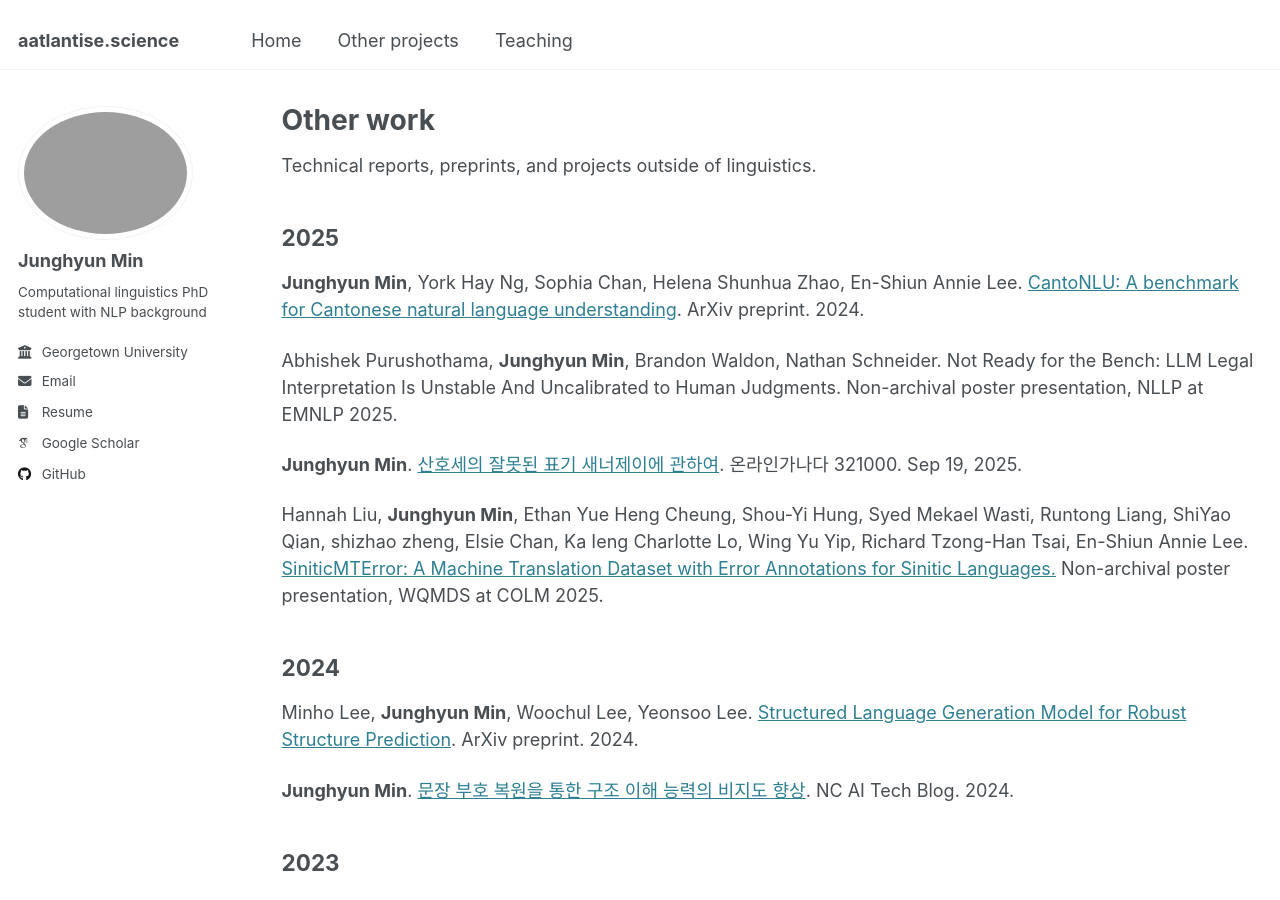
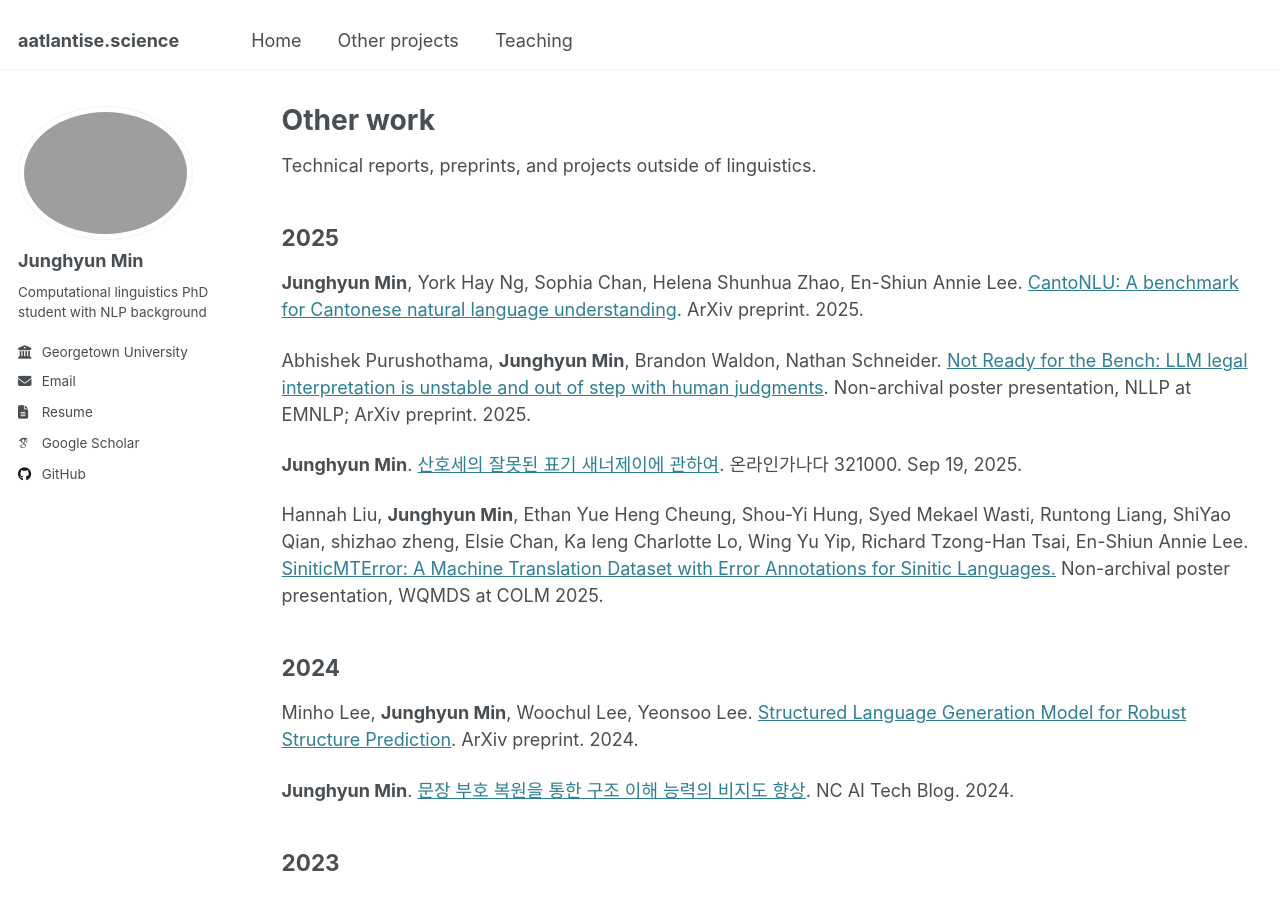
Before and after one commit to Aatlantise/aatlantise.github.io, a Jekyll site: the page built from _pages/extraling.md, in a window 1280 px wide and 900 px high. Built offline with Jekyll 4.4.1, drawn with Linux system fonts in a browser that asks for light colours; some web fonts are replaced.

Commit message:
[Chore] Add paper link

```diff
--- a/_pages/extraling.md
+++ b/_pages/extraling.md
@@ -12,11 +12,11 @@ Technical reports, preprints, and projects outside of linguistics.
 ## 2025
 **Junghyun Min**, York Hay Ng, Sophia Chan, Helena Shunhua Zhao, En-Shiun Annie Lee.
 [CantoNLU: A benchmark for Cantonese natural language understanding](https://arxiv.org/abs/2510.20670).
-ArXiv preprint. 2024.
+ArXiv preprint. 2025.
 
 Abhishek Purushothama, **Junghyun Min**, Brandon Waldon, Nathan Schneider.
-Not Ready for the Bench: LLM Legal Interpretation Is Unstable And Uncalibrated to Human Judgments.
-Non-archival poster presentation, NLLP at EMNLP 2025.
+[Not Ready for the Bench: LLM legal interpretation is unstable and out of step with human judgments](https://arxiv.org/abs/2510.25356).
+Non-archival poster presentation, NLLP at EMNLP; ArXiv preprint. 2025.
 
 **Junghyun Min**.
 [산호세의 잘못된 표기 새너제이에 관하여](https://korean.go.kr/front/onlineQna/onlineQnaView.do?mn_id=216&qna_seq=321000&pageIndex=10&searchCondition=qsubject&searchKeyword=).
```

- - - - -

WHAT YOU WILL DO:
Every record must be copied exactly, with images dropped from the result.

RESPONSE AREA:
Before and after one commit to Aatlantise/aatlantise.github.io, a Jekyll site: the page built from _pages/extraling.md, in a window 1280 px wide and 900 px high. Built offline with Jekyll 4.4.1, drawn with Linux system fonts in a browser that asks for light colours; some web fonts are replaced.

Commit message:
[Chore] Add paper link

```diff
--- a/_pages/extraling.md
+++ b/_pages/extraling.md
@@ -12,11 +12,11 @@ Technical reports, preprints, and projects outside of linguistics.
 ## 2025
 **Junghyun Min**, York Hay Ng, Sophia Chan, Helena Shunhua Zhao, En-Shiun Annie Lee.
 [CantoNLU: A benchmark for Cantonese natural language understanding](https://arxiv.org/abs/2510.20670).
-ArXiv preprint. 2024.
+ArXiv preprint. 2025.
 
 Abhishek Purushothama, **Junghyun Min**, Brandon Waldon, Nathan Schneider.
-Not Ready for the Bench: LLM Legal Interpretation Is Unstable And Uncalibrated to Human Judgments.
-Non-archival poster presentation, NLLP at EMNLP 2025.
+[Not Ready for the Bench: LLM legal interpretation is unstable and out of step with human judgments](https://arxiv.org/abs/2510.25356).
+Non-archival poster presentation, NLLP at EMNLP; ArXiv preprint. 2025.
 
 **Junghyun Min**.
 [산호세의 잘못된 표기 새너제이에 관하여](https://korean.go.kr/front/onlineQna/onlineQnaView.do?mn_id=216&qna_seq=321000&pageIndex=10&searchCondition=qsubject&searchKeyword=).
```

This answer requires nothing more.